### Work to be completed:
Leave out the pictures and repeat the data exactly.

========================

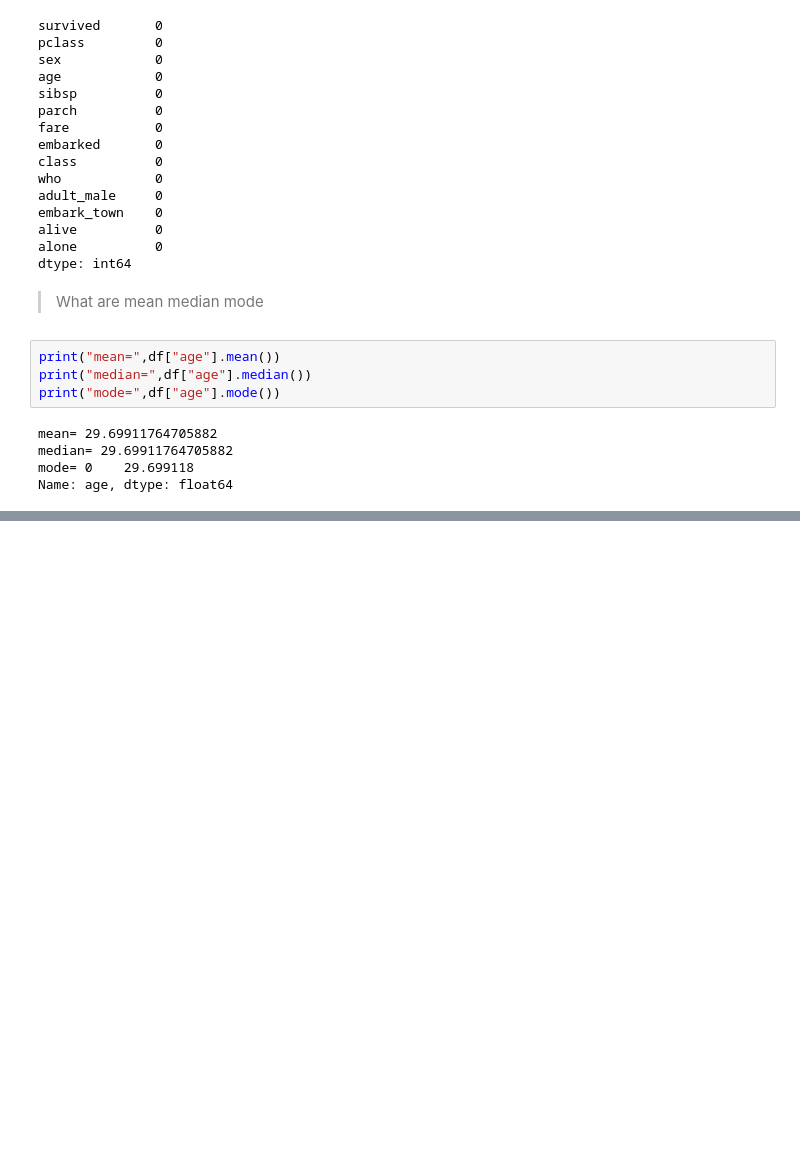
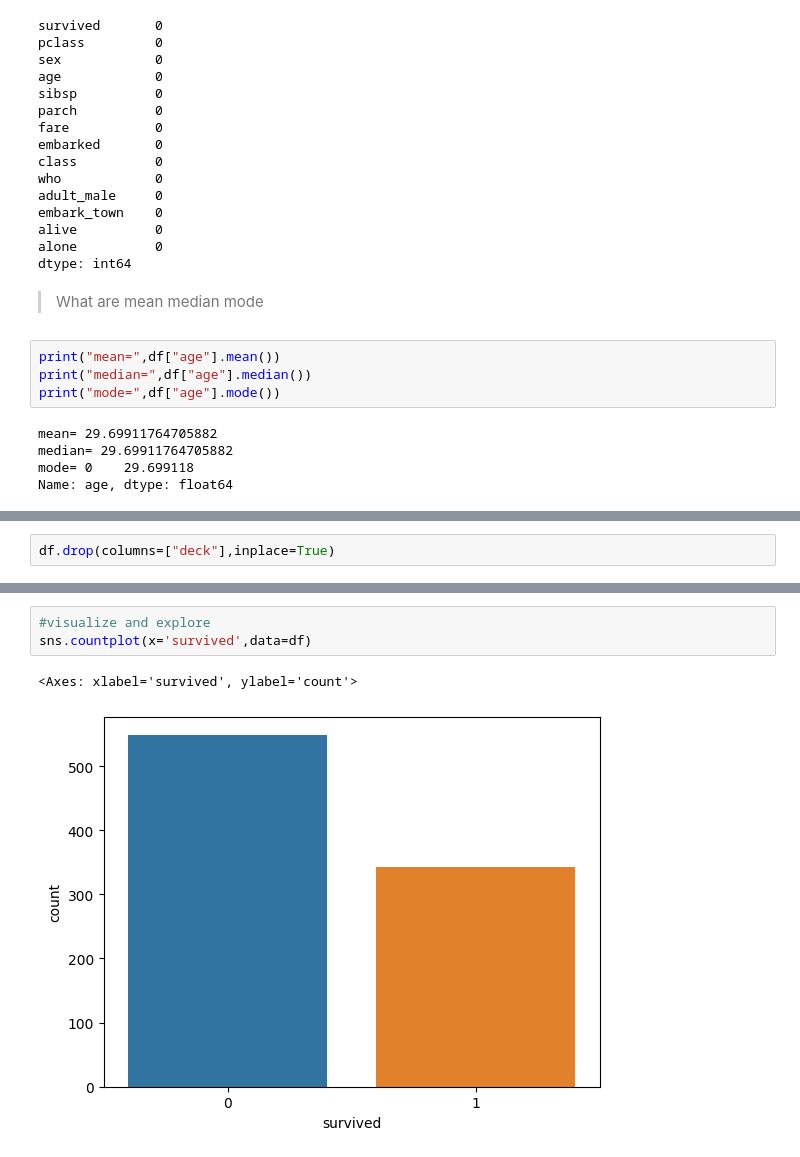
Before and after one commit to mursaleen-sengr/EDA_Practice, a Jupyter notebook: EDA.ipynb, the cells around one changed output, grey strips where cells are left out. Cells and saved outputs as stored; diff of their text form; blank space fills up the shorter version.

```diff
--- a/EDA.ipynb
+++ b/EDA.ipynb
@@ -217,0 +364,2 @@ Name: age, dtype: float64
+# %%
+df.drop(columns=["deck"],inplace=True)
@@ -217,0 +377,6 @@ Name: age, dtype: float64
+# %%
+#visualize and explore
+sns.countplot(x='survived',data=df)
+# %% [output]
+<Axes: xlabel='survived', ylabel='count'>
+[figure, added]
```
Also changed, not shown: parts of 15 cells of this notebook.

========================

### Written solution:
Before and after one commit to mursaleen-sengr/EDA_Practice, a Jupyter notebook: EDA.ipynb, the cells around one changed output, grey strips where cells are left out. Cells and saved outputs as stored; diff of their text form; blank space fills up the shorter version.

```diff
--- a/EDA.ipynb
+++ b/EDA.ipynb
@@ -217,0 +364,2 @@ Name: age, dtype: float64
+# %%
+df.drop(columns=["deck"],inplace=True)
@@ -217,0 +377,6 @@ Name: age, dtype: float64
+# %%
+#visualize and explore
+sns.countplot(x='survived',data=df)
+# %% [output]
+<Axes: xlabel='survived', ylabel='count'>
+[figure, added]
```
Also changed, not shown: parts of 15 cells of this notebook.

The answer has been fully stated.